▸ What to do: Show all lines from the material that carry the word "save".

===============

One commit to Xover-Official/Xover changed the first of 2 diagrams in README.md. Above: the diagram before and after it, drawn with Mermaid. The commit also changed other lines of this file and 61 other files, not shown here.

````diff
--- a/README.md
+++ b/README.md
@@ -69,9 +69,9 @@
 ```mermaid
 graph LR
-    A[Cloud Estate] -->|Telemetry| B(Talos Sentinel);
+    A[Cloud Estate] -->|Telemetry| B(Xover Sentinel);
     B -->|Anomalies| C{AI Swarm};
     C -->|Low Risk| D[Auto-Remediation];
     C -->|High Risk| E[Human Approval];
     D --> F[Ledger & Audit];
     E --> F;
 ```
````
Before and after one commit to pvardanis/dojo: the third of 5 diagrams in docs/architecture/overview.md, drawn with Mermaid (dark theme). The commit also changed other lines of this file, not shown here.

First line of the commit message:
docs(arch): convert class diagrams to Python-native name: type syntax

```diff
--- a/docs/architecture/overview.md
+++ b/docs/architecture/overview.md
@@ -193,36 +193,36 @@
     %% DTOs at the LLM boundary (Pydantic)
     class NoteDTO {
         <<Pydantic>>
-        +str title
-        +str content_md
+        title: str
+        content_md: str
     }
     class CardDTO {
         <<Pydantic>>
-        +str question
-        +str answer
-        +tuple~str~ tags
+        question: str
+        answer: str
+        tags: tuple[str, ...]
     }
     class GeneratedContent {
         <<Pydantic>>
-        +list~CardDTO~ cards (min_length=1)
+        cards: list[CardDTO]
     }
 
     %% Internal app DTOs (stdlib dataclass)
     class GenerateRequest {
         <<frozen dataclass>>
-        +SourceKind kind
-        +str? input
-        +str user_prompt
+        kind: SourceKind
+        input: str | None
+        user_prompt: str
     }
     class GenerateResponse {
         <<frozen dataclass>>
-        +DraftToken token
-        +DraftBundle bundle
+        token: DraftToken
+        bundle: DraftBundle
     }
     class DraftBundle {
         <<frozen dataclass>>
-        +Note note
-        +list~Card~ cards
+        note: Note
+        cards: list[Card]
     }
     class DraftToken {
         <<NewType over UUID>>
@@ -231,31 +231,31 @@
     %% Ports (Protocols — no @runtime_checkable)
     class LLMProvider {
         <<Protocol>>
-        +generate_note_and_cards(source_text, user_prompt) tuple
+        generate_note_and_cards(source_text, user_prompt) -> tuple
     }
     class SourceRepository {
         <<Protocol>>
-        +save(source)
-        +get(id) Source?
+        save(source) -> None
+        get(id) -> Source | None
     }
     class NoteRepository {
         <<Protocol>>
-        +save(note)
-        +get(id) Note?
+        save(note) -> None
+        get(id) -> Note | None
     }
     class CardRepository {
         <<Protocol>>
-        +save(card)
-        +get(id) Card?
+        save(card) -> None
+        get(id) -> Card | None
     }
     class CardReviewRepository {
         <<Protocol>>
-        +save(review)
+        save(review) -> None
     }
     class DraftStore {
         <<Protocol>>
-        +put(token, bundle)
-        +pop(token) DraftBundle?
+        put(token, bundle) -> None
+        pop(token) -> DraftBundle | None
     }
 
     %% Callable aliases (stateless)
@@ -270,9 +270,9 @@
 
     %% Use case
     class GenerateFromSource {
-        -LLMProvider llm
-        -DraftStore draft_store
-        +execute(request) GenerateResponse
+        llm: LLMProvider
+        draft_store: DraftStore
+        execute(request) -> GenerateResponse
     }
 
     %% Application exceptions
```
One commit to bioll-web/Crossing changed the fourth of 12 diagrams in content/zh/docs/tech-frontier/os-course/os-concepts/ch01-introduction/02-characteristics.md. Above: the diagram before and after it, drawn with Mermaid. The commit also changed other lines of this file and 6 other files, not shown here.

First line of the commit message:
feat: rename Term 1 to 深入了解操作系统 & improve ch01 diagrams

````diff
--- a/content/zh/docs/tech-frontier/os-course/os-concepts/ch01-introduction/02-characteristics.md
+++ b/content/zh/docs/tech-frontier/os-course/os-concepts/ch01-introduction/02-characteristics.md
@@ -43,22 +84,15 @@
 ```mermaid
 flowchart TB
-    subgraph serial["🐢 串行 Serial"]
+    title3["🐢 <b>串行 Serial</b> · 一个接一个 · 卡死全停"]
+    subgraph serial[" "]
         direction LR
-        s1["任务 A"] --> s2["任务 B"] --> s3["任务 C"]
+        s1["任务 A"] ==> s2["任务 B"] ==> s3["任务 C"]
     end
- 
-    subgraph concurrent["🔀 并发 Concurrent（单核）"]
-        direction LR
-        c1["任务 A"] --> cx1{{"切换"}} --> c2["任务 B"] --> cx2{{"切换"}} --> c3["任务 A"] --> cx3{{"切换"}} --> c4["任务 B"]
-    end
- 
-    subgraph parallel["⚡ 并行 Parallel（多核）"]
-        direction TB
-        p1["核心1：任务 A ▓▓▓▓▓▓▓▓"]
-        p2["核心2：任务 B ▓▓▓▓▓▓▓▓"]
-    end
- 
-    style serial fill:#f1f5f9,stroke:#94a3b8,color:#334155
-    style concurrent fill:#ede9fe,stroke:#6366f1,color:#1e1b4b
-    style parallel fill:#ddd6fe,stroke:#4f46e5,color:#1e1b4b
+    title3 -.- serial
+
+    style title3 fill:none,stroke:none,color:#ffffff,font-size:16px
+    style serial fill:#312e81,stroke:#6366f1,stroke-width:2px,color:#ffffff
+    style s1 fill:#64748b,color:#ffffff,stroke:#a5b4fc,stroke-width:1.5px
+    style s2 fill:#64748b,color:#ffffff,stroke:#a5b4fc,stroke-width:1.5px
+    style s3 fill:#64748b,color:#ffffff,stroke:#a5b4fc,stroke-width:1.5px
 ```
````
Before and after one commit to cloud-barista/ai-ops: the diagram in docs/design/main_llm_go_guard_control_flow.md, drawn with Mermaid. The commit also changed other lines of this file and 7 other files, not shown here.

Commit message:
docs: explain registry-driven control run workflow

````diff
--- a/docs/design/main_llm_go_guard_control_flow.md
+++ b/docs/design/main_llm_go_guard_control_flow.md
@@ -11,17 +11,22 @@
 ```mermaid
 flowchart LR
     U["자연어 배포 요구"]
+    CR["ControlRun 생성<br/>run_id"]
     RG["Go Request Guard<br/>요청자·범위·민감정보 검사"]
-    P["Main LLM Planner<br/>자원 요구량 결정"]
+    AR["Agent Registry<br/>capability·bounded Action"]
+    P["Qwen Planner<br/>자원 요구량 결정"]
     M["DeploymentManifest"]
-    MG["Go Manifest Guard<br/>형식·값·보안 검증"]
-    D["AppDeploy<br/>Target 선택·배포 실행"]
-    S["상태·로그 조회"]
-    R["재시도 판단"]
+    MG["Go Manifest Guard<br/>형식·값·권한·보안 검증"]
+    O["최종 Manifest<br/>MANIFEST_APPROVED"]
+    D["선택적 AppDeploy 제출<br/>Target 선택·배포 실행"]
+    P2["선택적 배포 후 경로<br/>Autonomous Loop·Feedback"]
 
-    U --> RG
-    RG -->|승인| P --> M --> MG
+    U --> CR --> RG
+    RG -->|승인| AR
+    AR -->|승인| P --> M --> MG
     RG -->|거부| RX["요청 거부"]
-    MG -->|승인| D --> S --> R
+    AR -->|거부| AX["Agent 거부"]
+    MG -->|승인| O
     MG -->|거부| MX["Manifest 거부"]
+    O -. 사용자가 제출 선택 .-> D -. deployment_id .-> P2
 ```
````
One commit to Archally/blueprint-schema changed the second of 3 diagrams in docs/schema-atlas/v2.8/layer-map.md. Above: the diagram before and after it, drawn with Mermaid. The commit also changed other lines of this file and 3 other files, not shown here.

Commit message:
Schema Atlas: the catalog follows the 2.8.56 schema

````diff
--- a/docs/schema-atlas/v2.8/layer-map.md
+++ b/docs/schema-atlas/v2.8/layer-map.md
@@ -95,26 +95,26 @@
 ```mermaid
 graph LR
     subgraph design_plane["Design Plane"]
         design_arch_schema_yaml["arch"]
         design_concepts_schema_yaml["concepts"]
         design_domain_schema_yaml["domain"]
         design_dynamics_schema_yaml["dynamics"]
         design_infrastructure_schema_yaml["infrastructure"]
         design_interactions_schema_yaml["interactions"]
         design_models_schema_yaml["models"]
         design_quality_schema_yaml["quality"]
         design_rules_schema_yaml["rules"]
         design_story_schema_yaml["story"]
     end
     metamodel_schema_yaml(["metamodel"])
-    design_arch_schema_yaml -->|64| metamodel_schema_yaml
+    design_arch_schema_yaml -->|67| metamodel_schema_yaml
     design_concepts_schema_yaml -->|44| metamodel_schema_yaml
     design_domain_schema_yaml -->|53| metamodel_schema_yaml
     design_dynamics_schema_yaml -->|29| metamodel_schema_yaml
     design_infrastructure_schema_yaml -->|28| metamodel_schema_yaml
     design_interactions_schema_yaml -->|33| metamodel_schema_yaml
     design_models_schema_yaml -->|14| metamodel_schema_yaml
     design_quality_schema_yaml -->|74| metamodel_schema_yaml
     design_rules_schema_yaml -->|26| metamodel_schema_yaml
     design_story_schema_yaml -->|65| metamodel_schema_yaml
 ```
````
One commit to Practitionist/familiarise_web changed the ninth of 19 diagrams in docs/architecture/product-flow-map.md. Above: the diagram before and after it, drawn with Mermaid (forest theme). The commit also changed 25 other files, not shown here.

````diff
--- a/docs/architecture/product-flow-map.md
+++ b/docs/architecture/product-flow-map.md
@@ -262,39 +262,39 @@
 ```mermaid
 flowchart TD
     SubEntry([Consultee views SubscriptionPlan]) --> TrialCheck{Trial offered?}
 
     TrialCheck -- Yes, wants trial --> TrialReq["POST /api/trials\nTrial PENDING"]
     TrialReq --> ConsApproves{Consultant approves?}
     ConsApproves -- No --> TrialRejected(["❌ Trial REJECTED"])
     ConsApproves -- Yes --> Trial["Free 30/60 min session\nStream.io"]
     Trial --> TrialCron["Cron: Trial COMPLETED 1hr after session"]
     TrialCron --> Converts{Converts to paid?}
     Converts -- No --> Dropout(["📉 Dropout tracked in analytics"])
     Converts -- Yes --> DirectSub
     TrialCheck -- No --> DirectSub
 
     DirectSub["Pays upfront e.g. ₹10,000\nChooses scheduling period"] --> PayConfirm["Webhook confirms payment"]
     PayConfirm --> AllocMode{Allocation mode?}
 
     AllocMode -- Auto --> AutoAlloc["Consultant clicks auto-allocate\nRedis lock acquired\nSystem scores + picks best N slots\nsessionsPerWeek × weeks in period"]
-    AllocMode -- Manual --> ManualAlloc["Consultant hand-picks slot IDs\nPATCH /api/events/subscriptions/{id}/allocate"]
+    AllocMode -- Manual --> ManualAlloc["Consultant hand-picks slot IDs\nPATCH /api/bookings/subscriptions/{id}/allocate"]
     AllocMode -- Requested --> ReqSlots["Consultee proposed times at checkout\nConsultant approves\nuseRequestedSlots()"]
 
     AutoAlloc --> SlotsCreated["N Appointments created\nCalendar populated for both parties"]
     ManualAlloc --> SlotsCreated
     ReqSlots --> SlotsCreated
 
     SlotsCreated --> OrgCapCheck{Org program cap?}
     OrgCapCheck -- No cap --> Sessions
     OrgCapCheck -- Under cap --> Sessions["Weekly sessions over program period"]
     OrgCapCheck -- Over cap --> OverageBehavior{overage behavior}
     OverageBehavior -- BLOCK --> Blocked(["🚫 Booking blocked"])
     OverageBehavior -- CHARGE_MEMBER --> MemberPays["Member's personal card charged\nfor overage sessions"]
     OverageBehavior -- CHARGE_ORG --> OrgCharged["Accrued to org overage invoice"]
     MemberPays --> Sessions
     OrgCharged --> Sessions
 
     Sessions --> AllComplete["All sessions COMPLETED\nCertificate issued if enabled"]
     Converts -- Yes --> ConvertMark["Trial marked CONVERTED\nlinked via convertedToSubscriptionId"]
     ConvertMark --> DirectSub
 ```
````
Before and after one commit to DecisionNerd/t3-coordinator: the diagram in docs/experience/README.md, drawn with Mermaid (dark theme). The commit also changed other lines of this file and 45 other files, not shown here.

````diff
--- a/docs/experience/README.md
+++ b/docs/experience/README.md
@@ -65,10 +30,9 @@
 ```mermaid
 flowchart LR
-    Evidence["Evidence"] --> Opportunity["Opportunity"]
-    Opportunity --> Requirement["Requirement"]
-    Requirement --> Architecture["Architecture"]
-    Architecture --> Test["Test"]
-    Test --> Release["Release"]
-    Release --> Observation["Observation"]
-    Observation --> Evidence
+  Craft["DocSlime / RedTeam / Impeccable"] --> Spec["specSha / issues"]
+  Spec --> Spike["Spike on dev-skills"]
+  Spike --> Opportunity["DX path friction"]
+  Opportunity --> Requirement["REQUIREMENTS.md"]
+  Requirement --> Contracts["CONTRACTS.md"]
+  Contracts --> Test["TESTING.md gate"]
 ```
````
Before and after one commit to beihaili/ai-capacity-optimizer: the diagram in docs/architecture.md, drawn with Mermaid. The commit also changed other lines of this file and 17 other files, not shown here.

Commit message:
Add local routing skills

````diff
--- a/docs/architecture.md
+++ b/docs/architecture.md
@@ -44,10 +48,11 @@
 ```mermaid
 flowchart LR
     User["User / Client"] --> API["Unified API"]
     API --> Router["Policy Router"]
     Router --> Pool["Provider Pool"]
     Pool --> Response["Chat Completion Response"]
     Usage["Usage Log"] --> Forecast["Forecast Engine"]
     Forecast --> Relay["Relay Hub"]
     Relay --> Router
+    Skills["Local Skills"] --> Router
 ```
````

===============

▸ Problem solution:
-        +save(source)
+        save(source) -> None
-        +save(note)
+        save(note) -> None
-        +save(card)
+        save(card) -> None
-        +save(review)
+        save(review) -> None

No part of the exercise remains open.